40 “And the King will say, ‘I tell you the truth, when you did it to someone who is overlooked or ignored, you were doing it to me!’
That’s the key.
As we daily interact with the people within our community, when we see a need we need to meet the need. That’s it.
See a need, meet the need.
That’s all that Jesus wants from us. That’s the hallmark of a genuine committed Christ-follower.
So, when should we get busy doing this? Well, as Paul wrote:
For you know quite well that the day of the Lord’s return will come unexpectedly, like a thief in the night. 3 When people are saying, “Everything is peaceful and secure,” then disaster will fall on them as suddenly as a pregnant woman’s labor pains begin. And there will be no escape. (1 Thessalonians 5:2-3)
In other words, tough times are coming. I would argue that tough times are already here. We are living in a very unloving culture. The people around us are in less need of our “church activities” and more need of genuine care and love.
Isaiah put it this way:
“Why this frenzy of sacrifices?”
…When you come before me,
whoever gave you the idea of acting like this,
Running here and there, doing this and that—

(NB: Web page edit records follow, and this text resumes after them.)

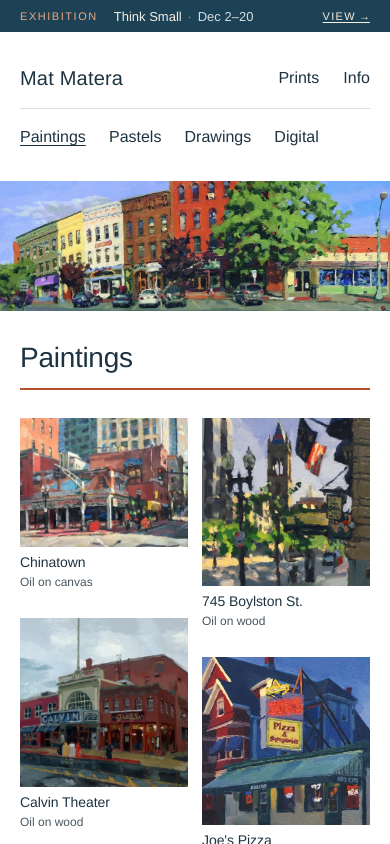
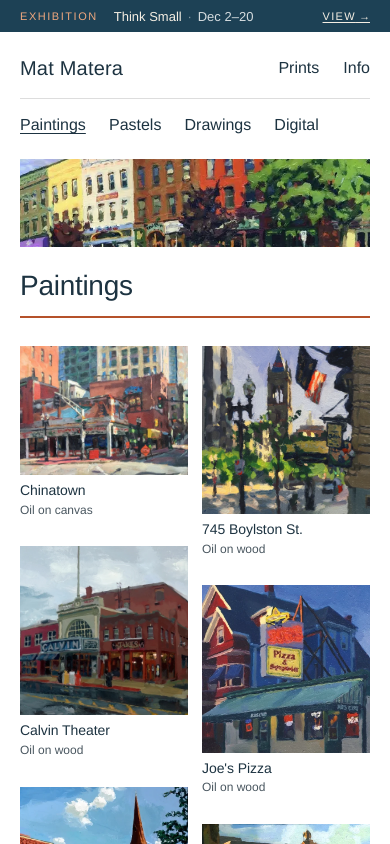
Before and after one commit to matmaterablocks/matmatera-site, a plain HTML site: page index.html in a window 390 px wide. Shown: the top 844 px of the page. Drawn offline with Linux system fonts and the light colour scheme.

Commit message:
Top of page: panorama masthead inside the content column, Northampton Panorama back in Paintings, tighter top spacing
Co-Authored-By: Claude Opus 5.5 <noreply@anthropic.com>
Claude-Session: https://claude.ai/code/session_01Bb83BgcNwfSN2VRY4DC2Qs

```diff
--- a/artwork.css
+++ b/artwork.css
@@ -187,17 +187,35 @@ dialog.show-pop.is-closing::backdrop { background-color: rgba(18, 18, 18, 0); }
 @media (prefers-color-scheme: dark) { :root:not([data-theme="light"]) main > .pair:last-child::before { background: var(--panel); } }
 :root[data-theme="dark"] main > .pair:last-child::before { background: var(--panel); }
 
-/* Opening image: a band of Northampton Panorama, edge to edge of the screen (outside the column grid), as
-   part of the site's design (decorative: no caption or link, hidden from screen readers). The band keeps a set
-   height per screen size and the painting fills it (object-fit: cover), so it zooms with the screen width:
-   wider screens show a thinner slice in more detail. The crop sits low, on the storefronts and parked cars. */
-.hero { position: relative; overflow: hidden; height: 210px; width: 100vw; margin: 4px 0 0 calc(50% - 50vw); }
-.hero img { display: block; width: 100%; height: 100%; max-width: none; object-fit: cover; object-position: 50% 95%; }
-@media (max-width: 959px) { .hero { height: 170px; } }
-@media (max-width: 559px) { .hero { height: 130px; } .hero img { object-position: 35% 100%; } }
-#main > section.section:first-of-type { padding-top: 48px; }
-@media (min-width: 800px) { #main > section.section:first-of-type { padding-top: 64px; } }
-@media (max-width: 559px) { #main > section.section:first-of-type { padding-top: 32px; } }
+/* Opening image (Nov 26 2026): a masthead detail of Northampton Panorama, part of the site's design rather than a
+   listed work (decorative: no caption, link or hover; hidden from screen readers). It sits inside the same centered
+   column as the artwork, so its edges line up with the section rules and the masonry columns. The painting itself
+   is listed normally in Paintings.
+   The crop per screen size is set with three numbers: --z (how far the painting is enlarged past the column width),
+   --x and --y (which part shows: 0 = left/top edge, 1 = right/bottom edge). Where container units aren't supported,
+   a plain object-fit: cover crop is used instead. */
+.hero { --hero-h: 280px; --z: 1; --x: .5; --y: .7; position: relative; overflow: hidden; height: var(--hero-h); margin: 0; background: var(--rule); container-type: inline-size; }
+.hero img { display: block; width: 100%; height: 100%; max-width: none; object-fit: cover; object-position: calc(var(--x) * 100%) calc(var(--y) * 100%); pointer-events: none; user-select: none; }
+@supports (width: 1cqw) {
+  .hero img { position: absolute; width: calc(100cqw * var(--z)); height: auto; left: calc((100cqw - 100cqw * var(--z)) * var(--x)); top: calc((var(--hero-h) - 100cqw * var(--z) * .454375) * var(--y)); }
+}
+/* Tablet: shallower, a little more of the street. */
+@media (max-width: 959px) { .hero { --hero-h: 196px; --y: .72; } }
+/* Phone: a slim 88px detail, enlarged so the storefronts read at this size; centered on the row of colored facades. */
+@media (max-width: 559px) { .hero { --hero-h: 88px; --z: 1.45; --x: .3; --y: .74; } }
+
+/* Top of the page as one composition: exhibition bar, name and links, masthead image, Paintings heading, with
+   even, shorter steps between them. */
+.site-head:has(.nav-art) { padding-top: 26px; margin-bottom: 14px; }
+@media (min-width: 800px) { .site-head:has(.nav-art) { padding-top: 30px; padding-bottom: 16px; margin-bottom: 18px; } }
+#main > section.section:first-of-type { padding-top: 40px; }
+@media (min-width: 800px) { #main > section.section:first-of-type { padding-top: 48px; } }
+@media (max-width: 559px) {
+  .site-head:has(.nav-art) { padding-top: 14px; margin-bottom: 12px; }
+  .site-head:has(.nav-art) .nav-side { top: 14px; }
+  .site-head:has(.nav-art) .nav-art a { padding: 10px 0; }
+  #main > section.section:first-of-type { padding-top: 24px; }
+}
 
 /* Structured grid: equal columns, tops aligned in each row, every picture whole at its own proportions,
    caption right under it, page order kept. Built on twice as many tracks as columns (each work spans two),
--- a/index.html
+++ b/index.html
@@ -8,7 +8,7 @@
 <meta name="color-scheme" content="light dark">
 <script>document.documentElement.classList.add("js");try{if(!sessionStorage.getItem("show-intro"))document.documentElement.classList.add("show-intro")}catch(e){}try{var t=localStorage.getItem("theme");if(t==="dark"||t==="light")document.documentElement.setAttribute("data-theme",t)}catch(e){}</script>
 <link rel="stylesheet" href="styles.css?v=09a1317e">
-<link rel="stylesheet" href="artwork.css?v=7ab65039">
+<link rel="stylesheet" href="artwork.css?v=9acc25c8">
 </head>
 <body>
 <a class="skip" href="#main">Skip to content</a>
@@ -19,7 +19,7 @@
 </header>
 <main id="main" data-see-all="20" data-show="6">
 <h1 class="vh">Mat Matera, artwork</h1>
-<div class="hero" aria-hidden="true"><img src="assets/paintings/northampton-panorama-1200.webp" alt="" width="1600" height="727" fetchpriority="high" decoding="async"></div>
+<div class="hero" aria-hidden="true"><img src="assets/paintings/northampton-panorama-1200.webp" srcset="assets/paintings/northampton-panorama-800.webp 800w, assets/paintings/northampton-panorama-1200.webp 1200w, assets/paintings/northampton-panorama.webp 1600w" sizes="(min-width: 1240px) 1160px, (min-width: 560px) calc(100vw - 80px), 150vw" alt="" width="1600" height="727" fetchpriority="high" decoding="async" draggable="false"></div>
 <section class="section" id="oils" aria-labelledby="oils-h">
 <div class="section-head"><h2 id="oils-h">Paintings</h2></div>
 <div class="works">
@@ -33,6 +33,7 @@
 <figure class="work"><a class="zoom" href="assets/paintings/donuts.webp" data-title="Hiding" data-medium="Oil on wood"><img src="assets/paintings/donuts.webp" srcset="assets/paintings/donuts-800.webp 800w, assets/paintings/donuts-1200.webp 1200w, assets/paintings/donuts.webp 1382w" sizes="(min-width: 1240px) 380px, (min-width: 960px) 31vw, (min-width: 560px) 48vw, 92vw" alt="Oil painting of two donuts in a white paper bag, one glazed and covered with colorful sprinkles" width="1382" height="1361" style="--w:1382px" loading="lazy" decoding="async"></a><figcaption><span class="t">Hiding</span><span class="m">Oil on wood</span></figcaption></figure>
 <figure class="work"><a class="zoom" href="assets/paintings/moka-pot.webp" data-title="Moka Pot" data-medium="Oil on wood"><img src="assets/paintings/moka-pot.webp" srcset="assets/paintings/moka-pot-800.webp 800w, assets/paintings/moka-pot-1200.webp 1200w, assets/paintings/moka-pot.webp 1867w" sizes="(min-width: 1240px) 380px, (min-width: 960px) 31vw, (min-width: 560px) 48vw, 92vw" alt="Oil painting of a silver and red moka pot on richly folded red fabric against a blue background" width="1867" height="1867" style="--w:1867px" loading="lazy" decoding="async"></a><figcaption><span class="t">Moka Pot</span><span class="m">Oil on wood</span></figcaption></figure>
 <figure class="work"><a class="zoom" href="assets/paintings/cow-head.webp" data-title="JP Licks" data-medium="Oil on wood"><img src="assets/paintings/cow-head.webp" srcset="assets/paintings/cow-head-800.webp 800w, assets/paintings/cow-head.webp 1217w" sizes="(min-width: 1240px) 380px, (min-width: 960px) 31vw, (min-width: 560px) 48vw, 92vw" alt="Oil painting of a red-brick storefront with a sculpted cow head above the entrance" width="1217" height="962" style="--w:1217px" loading="lazy" decoding="async"></a><figcaption><span class="t">JP Licks</span><span class="m">Oil on wood</span></figcaption></figure>
+<figure class="work"><a class="zoom" href="assets/paintings/northampton-panorama.webp" data-sold="1" data-print="https://www.etsy.com/listing/4614048401/northampton-ma-panoramic-print-main" data-title="Northampton Panorama" data-medium="Oil on wood"><img src="assets/paintings/northampton-panorama.webp" srcset="assets/paintings/northampton-panorama-800.webp 800w, assets/paintings/northampton-panorama-1200.webp 1200w, assets/paintings/northampton-panorama.webp 1600w" sizes="(min-width: 1240px) 380px, (min-width: 960px) 31vw, (min-width: 560px) 48vw, 92vw" alt="Panoramic oil painting of a colorful downtown streetscape beneath a clear blue sky" width="1600" height="727" style="--w:1600px" loading="lazy" decoding="async"></a><figcaption><span class="t">Northampton Panorama</span><span class="m">Oil on wood</span></figcaption></figure>
 <figure class="work"><a class="zoom" href="assets/paintings/red-building.webp" data-print="https://www.etsy.com/listing/4618588779/orange-building-brookline-ma-art-print" data-title="Brookline Village" data-medium="Oil on wood"><img src="assets/paintings/red-building.webp" srcset="assets/paintings/red-building-800.webp 800w, assets/paintings/red-building.webp 1043w" sizes="(min-width: 1240px) 380px, (min-width: 960px) 31vw, (min-width: 560px) 48vw, 92vw" alt="Oil painting of a sunlit red building and leafy trees at a downtown corner" width="1043" height="1328" style="--w:1043px" loading="lazy" decoding="async"></a><figcaption><span class="t">Brookline Village</span><span class="m">Oil on wood</span></figcaption></figure>
 <figure class="work"><a class="zoom" href="assets/paintings/lioncub-ice-cream-co.webp" data-print="https://www.etsy.com/listing/4618586693/brookline-ice-cream-shop-brookline-ma" data-title="Brookline" data-medium="Oil on wood"><img src="assets/paintings/lioncub-ice-cream-co.webp" srcset="assets/paintings/lioncub-ice-cream-co-800.webp 800w, assets/paintings/lioncub-ice-cream-co.webp 1289w" sizes="(min-width: 1240px) 380px, (min-width: 960px) 31vw, (min-width: 560px) 48vw, 92vw" alt="Oil painting of the Lioncub Ice Cream Co. storefront in warm afternoon light" width="1289" height="1027" style="--w:1289px" loading="lazy" decoding="async"></a><figcaption><span class="t">Brookline</span><span class="m">Oil on wood</span></figcaption></figure>
 </div>
```
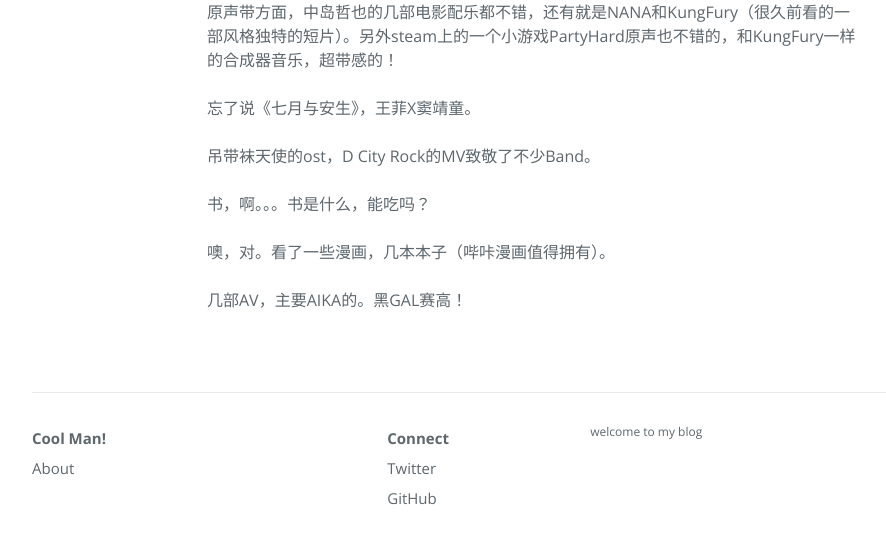
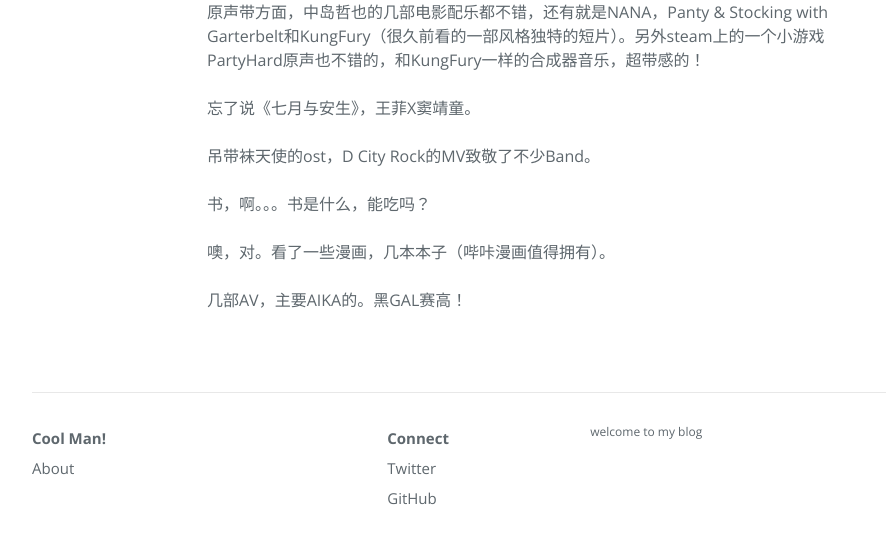
Before and after one commit to SullenChoirboy/SullenChoirboy.github.io, a Jekyll site: the page built from _posts/2017-02-03-January.md, in a window 1280 px wide and 900 px high, scrolled down 6163 px, cut to the strip 319-863 px from the top of the window. Shown: the whole strip, without its empty margins (108-994 px from the left). Built offline with Jekyll 4.4.1, drawn with Linux system fonts in a browser that asks for light colours; nearby versions of some CDN libraries.

Commit message:
Update 2017-02-03-January.md

```diff
--- a/_posts/2017-02-03-January.md
+++ b/_posts/2017-02-03-January.md
@@ -84,7 +84,7 @@ B站在传一部金属乐的纪录片：av8283484
 
 ![Image Title](https://www.tuchuang001.com/images/2017/02/03/p40410761.jpg)
 
-原声带方面，中岛哲也的几部电影配乐都不错，还有就是NANA和KungFury（很久前看的一部风格独特的短片）。另外steam上的一个小游戏PartyHard原声也不错的，和KungFury一样的合成器音乐，超带感的！
+原声带方面，中岛哲也的几部电影配乐都不错，还有就是NANA，Panty & Stocking with Garterbelt和KungFury（很久前看的一部风格独特的短片）。另外steam上的一个小游戏PartyHard原声也不错的，和KungFury一样的合成器音乐，超带感的！
 
 忘了说《七月与安生》，王菲X窦靖童。
 
```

all this sheer commotion in the place provided for worship?
Quit your worship charades.
I can’t stand your trivial religious games…
…I’m sick of your religion, religion, religion,
while you go right on sinning.
When you put on your next prayer-performance,
I’ll be looking the other way.
No matter how long or loud or often you pray,
I’ll not be listening.
And do you know why? Because you’ve been tearing
people to pieces, and your hands are bloody.
Go home and wash up.
Clean up your act.
Sweep your lives clean of your evildoings
so I don’t have to look at them any longer.Say no to wrong.
Learn to do good.
Work for justice.
Help the down-and-out.
Stand up for the homeless.
Go to bat for the defenseless.” (Isaiah 1:11-17)
This is all about helping those in need. See the need, meet the need.